• Your objective
For every line in the listing below that contains the word "className", add one to the tally. State the final number and nothing else.

== Segment start ==

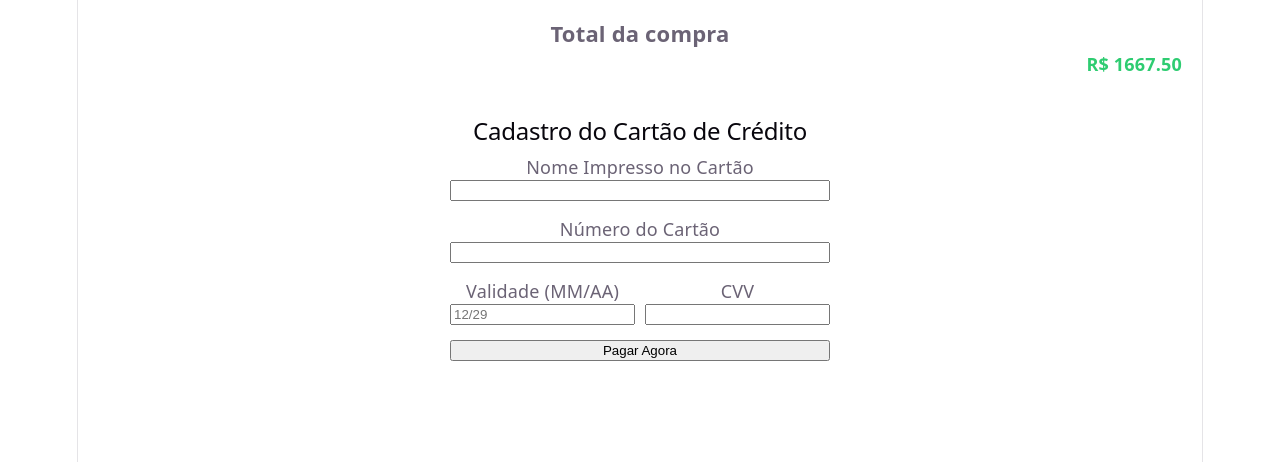
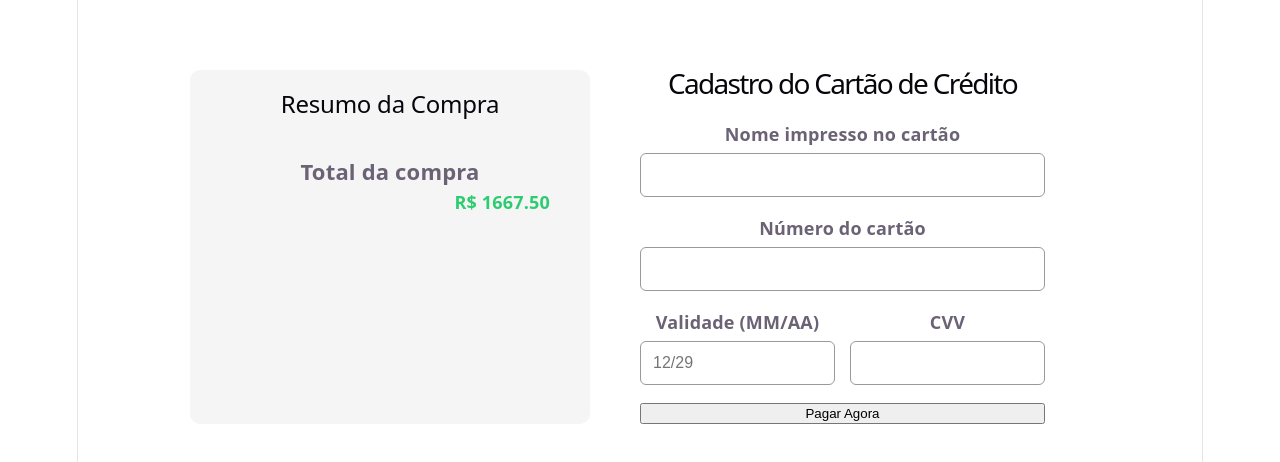
Before and after one commit to ataidesBergamin/Mini-Projeto-Carrinho-de-Compras, a React (Vite) app in the folder CarrinhoDeCompras/: page /pagamento in a window 1280 px wide. Shown: the top 462 px of the page. Built offline with nearby package versions, Linux system fonts and the light colour scheme.

Commit message:
commit 15 - feature/acessibilidade refaturação  estilo da pagina de Pagamento com acessibilidade

```diff
--- a/CarrinhoDeCompras/src/components/Botao.jsx
+++ b/CarrinhoDeCompras/src/components/Botao.jsx
@@ -1,6 +1,6 @@
-function Botao({ onClick, children, type = "button" }) {
+function Botao({ onClick, children, type = "button", disabled = false }) {
   return (
-    <button type={type} onClick={onClick}>
+    <button type={type} onClick={onClick} disabled={disabled}>
       {children}
     </button>
   );
--- /dev/null
+++ b/CarrinhoDeCompras/src/pages/Pagamento.css
@@ -0,0 +1,86 @@
+.pagamento {
+  width: 100%;
+  max-width: 900px;
+  margin: 15px auto;
+  padding: 55px 35px;
+  display: grid;
+  grid-template-columns: 1fr 1fr;
+}
+/* ----------------------------- */
+.resumo-pagamento {
+  padding: 20px;
+  border-radius: 10px;
+  background-color: #f5f5f5;
+  width: 80%;
+}
+.resumo-pagamento h2 {
+  margin-top: 0;
+  margin-bottom: 20px;
+}
+/* ----------------------------- */
+.formulario-pagamento {
+  width: 90%;
+}
+.formulario-pagamento h1 {
+  margin-top: 0;
+  margin-bottom: 25px;
+  font-size: 28px;
+}
+.formulario-pagamento form {
+  display: flex;
+  flex-direction: column;
+  gap: 18px;
+}
+/* ---------------------------- */
+.campo {
+  display: flex;
+  flex-direction: column;
+  gap: 6px;
+}
+.campo label {
+  font-weight: 600;
+}
+.campo input {
+  width: 100%;
+  box-sizing: border-box;
+  padding: 12px;
+  border: 1px solid #999;
+  border-radius: 6px;
+  font-size: 16px;
+}
+.campo input:focus {
+  outline: 3px solid #80bdff;
+  border-color: #0066cc;
+}
+/* Campo inválido */
+.campo input[aria-invalid="true"] {
+  border-color: #d00000;
+}
+/* ------------------------------ */
+.mensagem-erro {
+  color: #b00020;
+  font-size: 14px;
+  font-weight: 600;
+}
+/* ------------------------------ */
+.dados-cartao {
+  display: grid;
+  grid-template-columns: 1fr 1fr;
+  gap: 15px;
+}
+/* -------------------------------- */
+@media (max-width: 800px) {
+  .pagamento {
+    grid-template-columns: 1fr;
+    padding: 20px 15px;
+    gap: 35px;
+  }
+  .formulario-pagamento h1 {
+    font-size: 24px;
+  }
+}
+@media (max-width: 400px) {
+  .dados-cartao {
+    grid-template-columns: 1fr;
+  }
+}
--- a/CarrinhoDeCompras/src/pages/Pagamento.jsx
+++ b/CarrinhoDeCompras/src/pages/Pagamento.jsx
@@ -5,6 +5,7 @@ import Botao from "../components/Botao";
 import { usePagamento } from "../hooks/usePagamento.js";
 import ResumoCompra from "../components/ResumoCompra.jsx";
 import produtos from "../data/produtos";
+import "./Pagamento.css";
 
 const cartaoSchema = z.object({
   nomeTitular: z
@@ -45,36 +46,51 @@ function Pagamento() {
 
   return (
     <>
+      <main className="pagamento">
+        <section className="resumo-pagamento" aria-labelledby="titulo-resumo">
+          <h2 id="titulo-resumo">Resumo da Compra</h2>
           <ResumoCompra produtos={produtos} />
-      <div style={{ maxWidth: "400px", margin: "0 auto", padding: "20px" }}>
-        <h2>Cadastro do Cartão de Crédito</h2>
-
-        <form
-          onSubmit={handleSubmit(aoEnviar)}
-          style={{ display: "flex", flexDirection: "column", gap: "15px" }}
+        </section>
+        <section
+          className="formulario-pagamento"
+          aria-labelledby="titulo-pagamento"
         >
-          <div style={{ display: "flex", flexDirection: "column" }}>
-            <label>Nome Impresso no Cartão</label>
+          <h1 id="titulo-pagamento">Cadastro do Cartão de Crédito</h1>
+          <form onSubmit={handleSubmit(aoEnviar)}>
+            <div className="campo">
+              <label htmlFor="nomeTitular">Nome impresso no cartão</label>
               <input
+                id="nomeTitular"
                 type="text"
+                autoComplete="cc-name"
                 disabled={processando}
+                aria-invalid={errors.nomeTitular ? "true" : "false"}
+                aria-describedby={errors.nomeTitular ? "erro-nome" : undefined}
                 {...register("nomeTitular")}
               />
               {errors.nomeTitular && (
-              <span style={{ color: "red", fontSize: "12px" }}>
+                <span id="erro-nome" className="mensagem-erro" role="alert">
                   {errors.nomeTitular.message}
                 </span>
               )}
             </div>
+            <div className="campo">
+              <label htmlFor="numeroCartao">Número do cartão</label>
 
-          <div style={{ display: "flex", flexDirection: "column" }}>
-            <label>Número do Cartão</label>
               <input
+                id="numeroCartao"
                 type="text"
+                inputMode="numeric"
+                autoComplete="cc-number"
                 maxLength="19"
                 disabled={processando}
+                aria-invalid={errors.numeroCartao ? "true" : "false"}
+                aria-describedby={
+                  errors.numeroCartao ? "erro-cartao" : undefined
+                }
                 {...register("numeroCartao", {
                   setValueAs: (valor) => valor.replace(/\s/g, ""),
+
                   onChange: (evento) => {
                     let valor = evento.target.value;
 
@@ -87,45 +103,65 @@ function Pagamento() {
                     // Insere espaço a cada 4 números
                     valor = valor.replace(/(\d{4})(?=\d)/g, "$1 ");
 
-                  // Atualiza o valor exibido no input
                     evento.target.value = valor;
                   },
                 })}
               />
+
               {errors.numeroCartao && (
-              <span style={{ color: "red", fontSize: "12px" }}>
+                <span id="erro-cartao" className="mensagem-erro" role="alert">
                   {errors.numeroCartao.message}
                 </span>
               )}
             </div>
 
-          <div style={{ display: "flex", gap: "10px" }}>
-            <div style={{ display: "flex", flexDirection: "column", flex: 1 }}>
-              <label>Validade (MM/AA)</label>
+            <div className="dados-cartao">
+              <div className="campo">
+                <label htmlFor="validade">Validade (MM/AA)</label>
+
                 <input
+                  id="validade"
                   type="text"
+                  inputMode="numeric"
                   placeholder="12/29"
                   maxLength="5"
+                  autoComplete="cc-exp"
                   disabled={processando}
+                  aria-invalid={errors.validade ? "true" : "false"}
+                  aria-describedby={
+                    errors.validade ? "erro-validade" : undefined
+                  }
                   {...register("validade")}
                 />
+
                 {errors.validade && (
-                <span style={{ color: "red", fontSize: "12px" }}>
+                  <span
+                    id="erro-validade"
+                    className="mensagem-erro"
+                    role="alert"
+                  >
                     {errors.validade.message}
                   </span>
                 )}
               </div>
 
-            <div style={{ display: "flex", flexDirection: "column", flex: 1 }}>
-              <label>CVV</label>
+              <div className="campo">
+                <label htmlFor="cvv">CVV</label>
+
                 <input
+                  id="cvv"
                   type="text"
+                  inputMode="numeric"
                   maxLength="3"
+                  autoComplete="cc-csc"
                   disabled={processando}
+                  aria-invalid={errors.cvv ? "true" : "false"}
+                  aria-describedby={errors.cvv ? "erro-cvv" : undefined}
                   {...register("cvv")}
                 />
+
                 {errors.cvv && (
-                <span style={{ color: "red", fontSize: "12px" }}>
+                  <span id="erro-cvv" className="mensagem-erro" role="alert">
                     {errors.cvv.message}
                   </span>
                 )}
@@ -136,7 +172,8 @@ function Pagamento() {
               {processando ? "Processando Pagamento..." : "Pagar Agora"}
             </Botao>
           </form>
-      </div>
+        </section>
+      </main>
     </>
   );
 }
```
Lines whose indentation alone changed are shown as unchanged.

== Segment end ==

• Finished exercise
12